Pedro Vicario asked Clotilde Armenta if she had seen any light in the window [of Santiago Nasar’s bedroom], and she answered him no, but it seemed like a strange thing to be interested in.
“Did something happen to him?” she asked.
“No,” Pedro Vicario replied. “Just that we’re looking for him to kill him.”
It was such a spontaneous answer that she couldn’t believe she’d heard right. But she noticed that the twins were carrying two butcher knives wrapped in kitchen rags. (Mï¿½rquez 54)
In using the setting of a small village, Garcï¿½a Mï¿½rquez is able to convey the implication that the entire village is guilty of Santiago Nasar’s murder. The numerous missed opportunities of multiple characters to warn Nasar places the guilt not solely upon the Vicario twins, but also each member of the community. Even many who did not miss opportunities did not have the initiative to warn him, and the ones who did try were mostly too late. The narrator’s mother, Luisa Santiaga, even declares, “It isn’t right that everybody should know that they’re going to kill her son and she the only one who doesn’t” (22). It is perhaps because the villagers simply assume that somebody else has taken the liberty of warning him.
However, another assumption that may have resulted in the lack of forewarning was a very cultural one: that the murder would take place to avenge the honor of Angela Vicario. In such an old-fashioned small village, many the characters justified the murder and allowing it to happen by declaring it a matter between the two families that they had to choose sides on. Prudencia Cotes, Pablo’s fiancï¿½e, even declared that she “never would have married him if he hadn’t done what a man should do” (62). Others turned to superstition to justify their actions. Luisa Santiaga, who wanted to warn Santiago, stated that she had “to take the side of the dead” (23).
The wedding that took place the night before the murder was a very elaborate and traditional one, with the entire village participating in it. As a result, many villagers were still inebriated and when people they heard the plans of the Vicario twins, they either did not comprehend or “thought it was drunkards’ baloney” (52).
Another cultural implication of the small-village wedding was that the bride would be a virgin on her wedding night. When Angela Vicario was discovered to be impure, Bayardo San Romï¿½n, her husband promptly returned her to her parents’ house. At this dishonor, Angela’s brothers were horrified and promptly decided to take avenge their family. The villagers agreed that the twins were justified in their actions and that they were “innocent…before God and before men” (49).
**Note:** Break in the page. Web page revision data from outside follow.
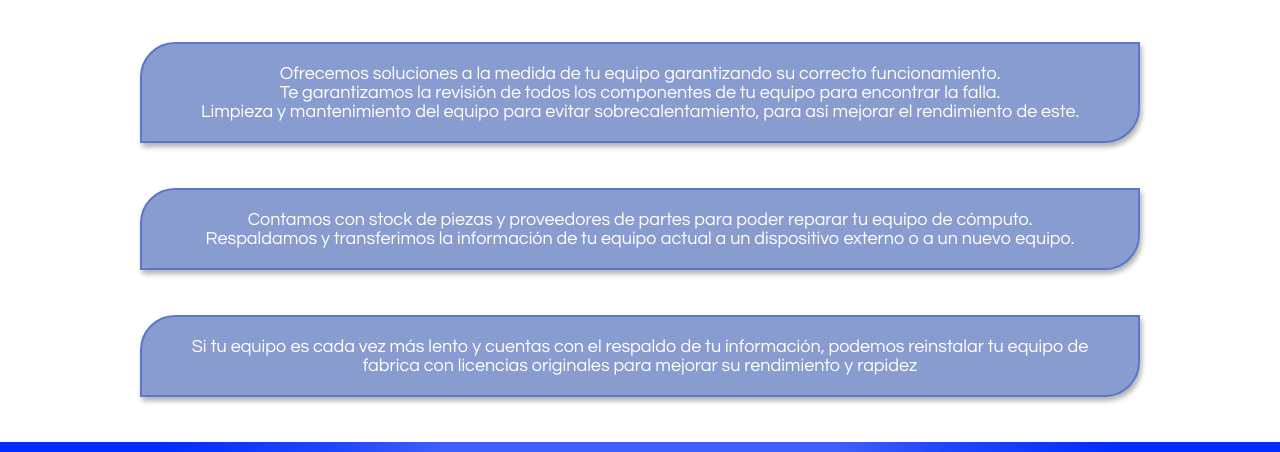
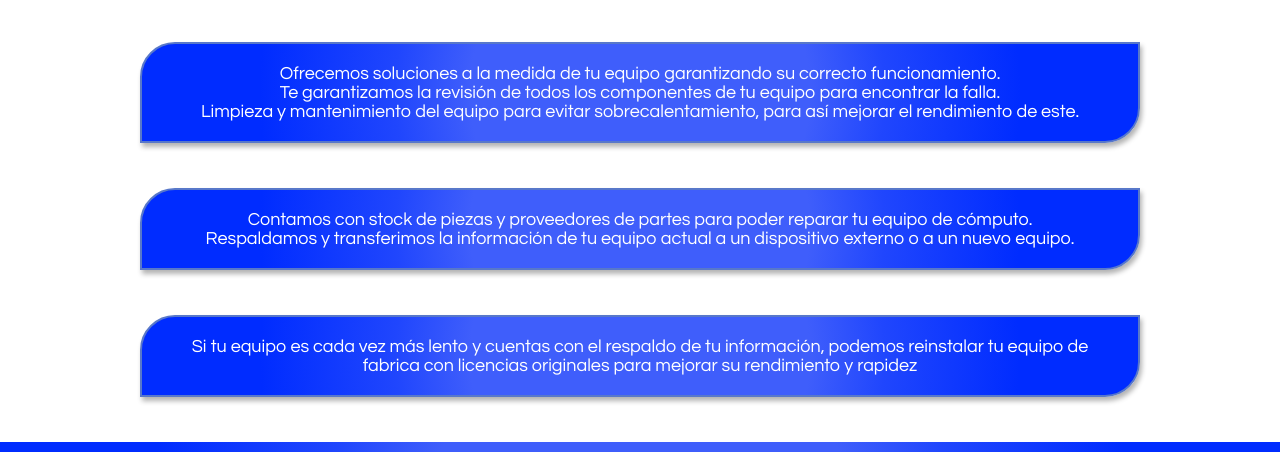
Before and after one commit to AlfonsoContreras05/DataUno, a plain HTML site: page index.html in a window 1280 px wide. Shown: the part 500-952 px from the top of the page. Drawn offline with Linux system fonts and the light colour scheme; a script that the page names is missing.

Commit message:
Levantamiento de colores

```diff
--- a/Recursos/estilos.css
+++ b/Recursos/estilos.css
@@ -250,7 +250,8 @@ footer{
     bottom: 0;
     left: 0;
     padding: 2rem 8%;
-    background-color: rgb(0, 0, 0);
+    background: radial-gradient(circle, rgba(63,94,251,1) 34%, rgba(32,70,253,1) 49%, rgba(0,44,255,1) 76%);
+
     display: flex;
     justify-content: center;
     align-items: center;
--- a/index.html
+++ b/index.html
@@ -34,14 +34,14 @@
             <h2 class="titulo main-1">¿A qué nos dedicamos?</h2>
         </div>
     </section>
-    <div class="caja24 wave-contenedor  show">Ofrecemos soluciones a la medida de tu equipo garantizando su correcto funcionamiento.<br>
+    <div class="caja24 wave-contenedor info show">Ofrecemos soluciones a la medida de tu equipo garantizando su correcto funcionamiento.<br>
         Te garantizamos la revisión de todos los componentes de tu equipo para encontrar la falla.
         <br>
         Limpieza y mantenimiento del equipo para evitar sobrecalentamiento, para así mejorar el rendimiento de este.</div>
-        <div class="caja24 wave-contenedor  show">Contamos con stock de piezas y proveedores de partes para poder reparar tu equipo de cómputo.<br>
+        <div class="caja24 wave-contenedor info show">Contamos con stock de piezas y proveedores de partes para poder reparar tu equipo de cómputo.<br>
             Respaldamos y transferimos la información de tu equipo actual a un dispositivo externo o a un nuevo equipo.
         </div>
-        <div class="caja24 wave-contenedor show">Si tu equipo es cada vez más lento y cuentas con el respaldo de tu información, podemos reinstalar tu equipo de fabrica con licencias originales para mejorar su rendimiento y rapidez</div>
+        <div class="caja24 wave-contenedor info show">Si tu equipo es cada vez más lento y cuentas con el respaldo de tu información, podemos reinstalar tu equipo de fabrica con licencias originales para mejorar su rendimiento y rapidez</div>
 
     <section class="info">
         <div class="contenedor-banner">
```
Also changed, not shown: imagenes/w_blanco.png.
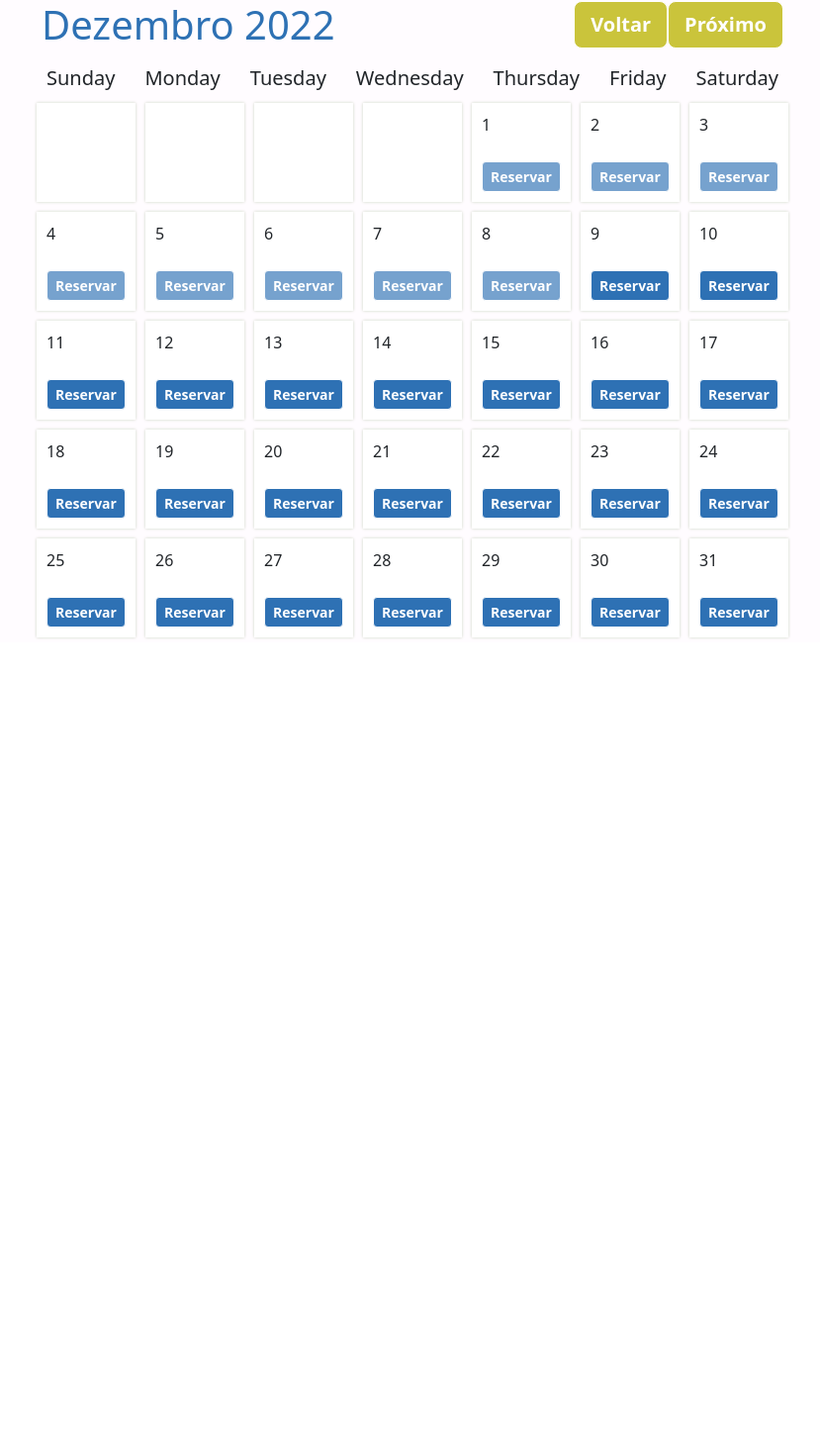
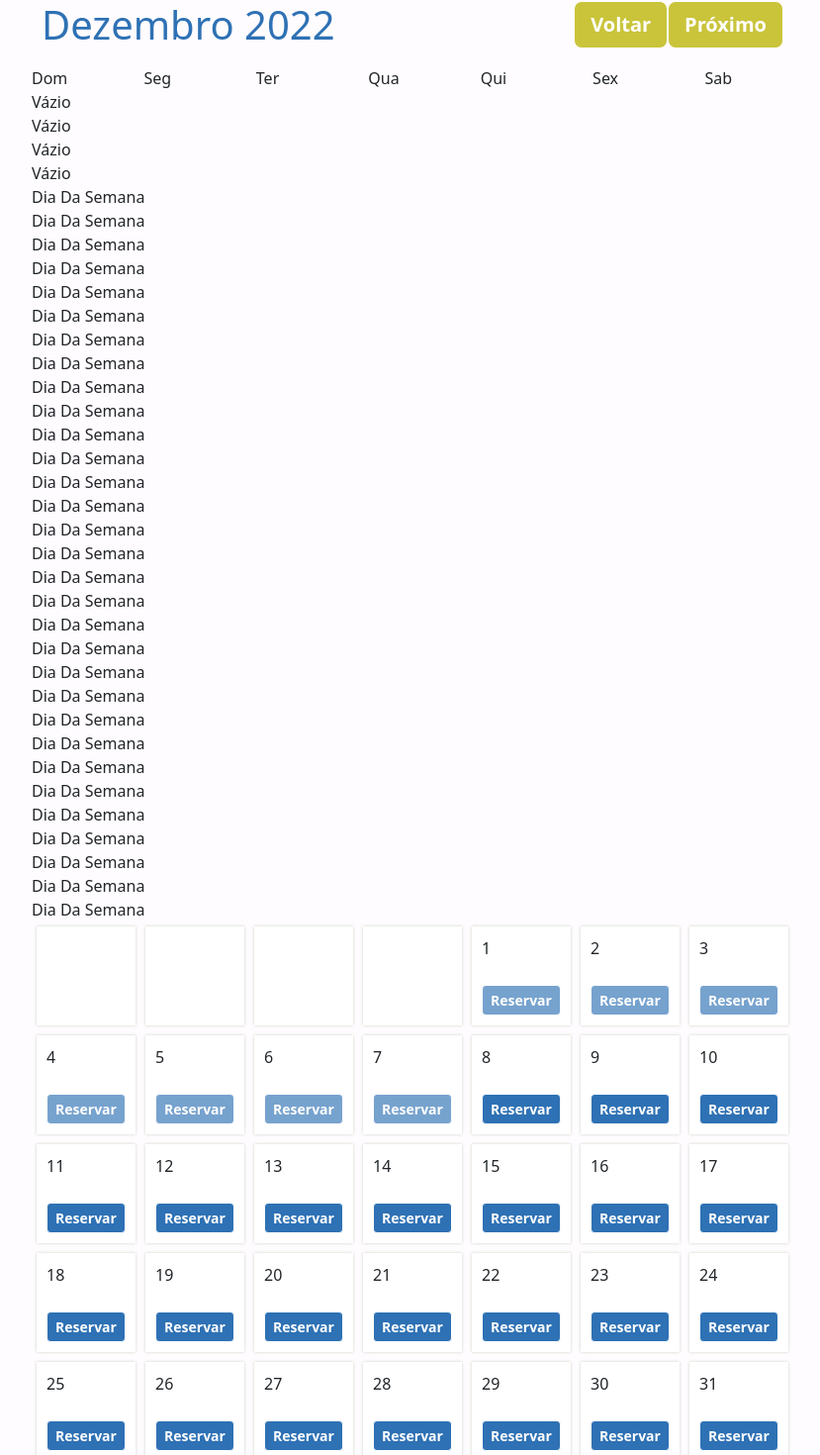
Before and after one commit to matheusrgg/calendario, an Angular app: page /calendario in a window 1280 px wide. Shown: the part 59-1529 px from the top of the page at 99% size, without its empty margins (223-1052 px from the left). Before the commit the page ends 800 px from the top, so only its background shows below. Built offline with nearby package versions, Linux system fonts and the light colour scheme.

Commit message:
calendario: tentativa manual de tranformar em tabela

```diff
--- a/src/app/pages/calendario/calendario.component.css
+++ b/src/app/pages/calendario/calendario.component.css
@@ -7,9 +7,7 @@ body {
 
 #header {
   padding: 10px;
-  /* color: #d36c6c; */
   font-size: 26px;
-  /* font-family: sans-serif; */
   display: flex;
   justify-content: space-between;
 }
@@ -29,7 +27,6 @@ body {
 #weekdays {
   width: 100%;
   display: flex;
-  /* color: #247BA0; */
   justify-content: space-around;
 }
 
--- a/src/app/pages/calendario/calendario.component.html
+++ b/src/app/pages/calendario/calendario.component.html
@@ -1,4 +1,5 @@
 <body>
+
   <div id="container">
     <div id="header">
       <h1>{{ dateDisplay | titlecase}}</h1>
@@ -8,25 +9,59 @@
       </div>
     </div>
 
-    <div id="weekdays">
-      <h5>Sunday</h5>
-      <h5>Monday</h5>
-      <h5>Tuesday</h5>
-      <h5>Wednesday</h5>
-      <h5>Thursday</h5>
-      <h5>Friday</h5>
-      <h5>Saturday</h5>
-    </div>
-    <div id="calendar">
-      <div *ngFor="let day of daysArr" class="day">
-        {{day.value === 'padding' ? '' : day.value}}
-        <button [disabled]="!day.dataVelha" *ngIf="day.value  != 'padding'" [routerLink]="['/calendario', day.date]"
-          (click)=" openModal()" id="reserva" class="btn btn-sm btn-secondary fw-bold border-white ">Reservar</button>
+
+
+      <div id="calendar-content" class="calendar-cells">
+
+        <div id="table-header">
+          <div class="row">
+            <div class="col">Dom</div>
+            <div class="col">Seg</div>
+            <div class="col">Ter</div>
+            <div class="col">Qua</div>
+            <div class="col">Qui</div>
+            <div class="col">Sex</div>
+            <div class="col">Sab</div>
+          </div>
+        </div>
+
+        <div id="calendar-table" class="animated fadeInRight" [innerHTML]="tableRow ">
+          <!-- <div [innerHTML]="tableRow "></div> -->
+          {{tableRow}}
+
+        </div>
+
       </div>
-    </div>
+
+
+    <div id="calendar" >
+        <div *ngFor="let day of daysArr" class="day" >
+
+          {{day.value === 'padding' ? '' : day.value}}
+          <button
+
+          [disabled]="day.value < getDay"
+          *ngIf="day.value  != 'padding'"
+          [routerLink]="['/calendario', day.date]"
+          (click)=" openModal()"
+             id="reserva"
+
+
+          class="btn btn-sm btn-secondary fw-bold border-white "
+          >Reservar</button>
+        </div>
+      </div>
   </div>
+
+
+
   <ng-container *ngIf="showModal">
     <app-modal-reservar-hora (mandarFecharModal)="onFecharModal($event)"></app-modal-reservar-hora>
   </ng-container>
+
+
+
+
+
   <script src="./script.js"></script>
 </body>
--- a/src/app/pages/calendario/calendario.component.ts
+++ b/src/app/pages/calendario/calendario.component.ts
@@ -1,4 +1,4 @@
-import { Component } from '@angular/core';
+import { Component, Renderer2 } from '@angular/core';
 import { ReservasService } from 'src/app/services/reservas.service';
 
 @Component({
@@ -17,9 +17,18 @@ export class CalendarioComponent {
 
   nav = 0
 
+  emptyArrSemanaSemData:any = []
+  diaDaSemana = 20
+  colEmptyDiaSemana = ''
+  // `<div class="col">Vázio</div> <div class="col">Vázio</div>` + `<div class="col">Vázio</div>`
+  colDiaSemana = ""
+  colRow = `<div class="row">${this.colEmptyDiaSemana || this.colDiaSemana}</div>`
+  tableRow = ''
+
 
 constructor(
-  private reservasService : ReservasService
+  private reservasService : ReservasService,
+  private renderer2:Renderer2
 ){
 
 }
@@ -28,6 +37,10 @@ constructor(
 
   ngOnInit() {
     this.configDatas()
+    // this.colEmptyDiaSemana += `<div class="col">Vázio</div>`
+
+
+
   }
 
   backMonth() {
@@ -59,6 +72,8 @@ constructor(
 
     const firstDayOfMonth = new Date(year, month, 1);
     const daysInMonth = new Date(year, month + 1, 0).getDate();
+    console.log("days int the month igual a last Day neh?" ,daysInMonth );
+
     const dateString = firstDayOfMonth.toLocaleDateString('pt-br', {
       weekday: 'long',
       year: 'numeric',
@@ -68,7 +83,28 @@ constructor(
   console.log("object", dateString);
     this.dateDisplay = `${dt.toLocaleDateString('pt-br', { month: 'long' })} ${year}`;
     const  paddingDays = this.weekdays.indexOf(dateString.split(', ')[0])
+    console.log("o que tem nesse padding Days?", paddingDays);
     //cont daysFullCalendar = paddingDays + daysInMonth
+
+
+
+
+    //esse for loop vai da 4 dias da semana
+    for (let i = 0; i < (paddingDays || 7); i++) {
+     this.colEmptyDiaSemana += `<div class="col">Vázio</div>`
+    }
+
+    //esse for loop vai da 31 dias
+    //preciso colocar a regra de quebrar
+    //antes preciso criar uma row aqui em cima neh
+    for (let i = 0; i < daysInMonth ; i++){
+      this.colDiaSemana += `<div class="col">Dia Da Semana</div>`
+    }
+    console.log("colDiaSemana", this.colDiaSemana);
+    this.tableRow = this.colEmptyDiaSemana + this.colDiaSemana
+    console.log("quebrou de vez", this.tableRow);
+console.log("como ta essa srting com os dias vazios", this.colEmptyDiaSemana);
+
     this.preencherCalendario(paddingDays, daysInMonth , month, year)
   }
 
```
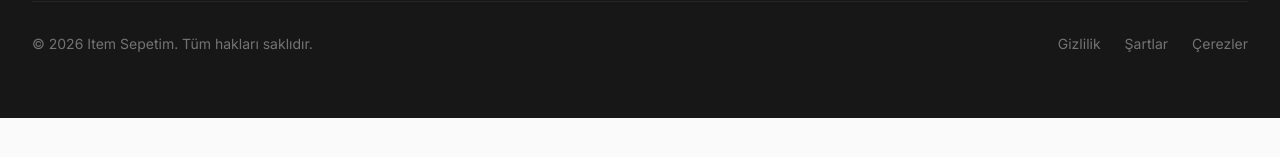
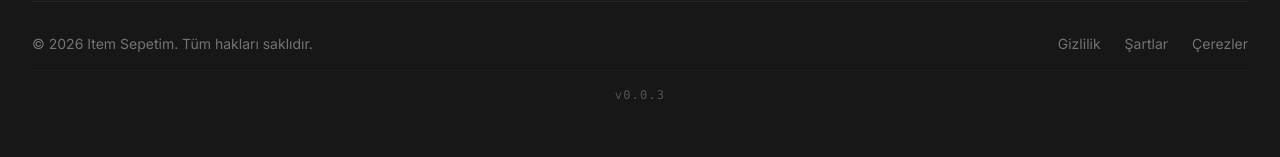
Before and after one commit to anivvepublic/item-sepetim, a React (Vite) app: page / in a window 1280 px wide. Shown: the part 2497-2654 px from the top of the page. Before the commit the page ends 2615 px from the top, so only its background shows below. Built offline with nearby package versions, Linux system fonts and the light colour scheme; no server answers; the database is empty.

Commit message:
feat: add version note v0.0.3 to footer

```diff
--- a/src/components/layout/Footer.tsx
+++ b/src/components/layout/Footer.tsx
@@ -76,6 +76,9 @@ export default function Footer() {
             <Link to="/terms" className="text-neutral-500 hover:text-primary-400 transition-colors">Çerezler</Link>
           </div>
         </div>
+        <div className="mt-4 pt-4 border-t border-neutral-800/50 flex justify-center">
+          <span className="text-neutral-600 text-xs font-mono tracking-widest">v0.0.3</span>
+        </div>
       </div>
     </footer>
   );
```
In these novels, both Camus and Garcï¿½a Mï¿½rquez weave in subtle plot elements and details through their development of the novels’ respective settings. Although both settings are based on real places, the threads of reality and the authors’ imaginations have become so intertwined that in each novel they form one cohesive setting. The authors both consider culture as a major facet in these settings and cultural assumptions are highly important in the stories: providing a basis for Meursault’s self-alienation and a core for the entire story of Santiago Nasar. In both cases, the traditions of culture served to implicate the characters of Meursault and Nasar.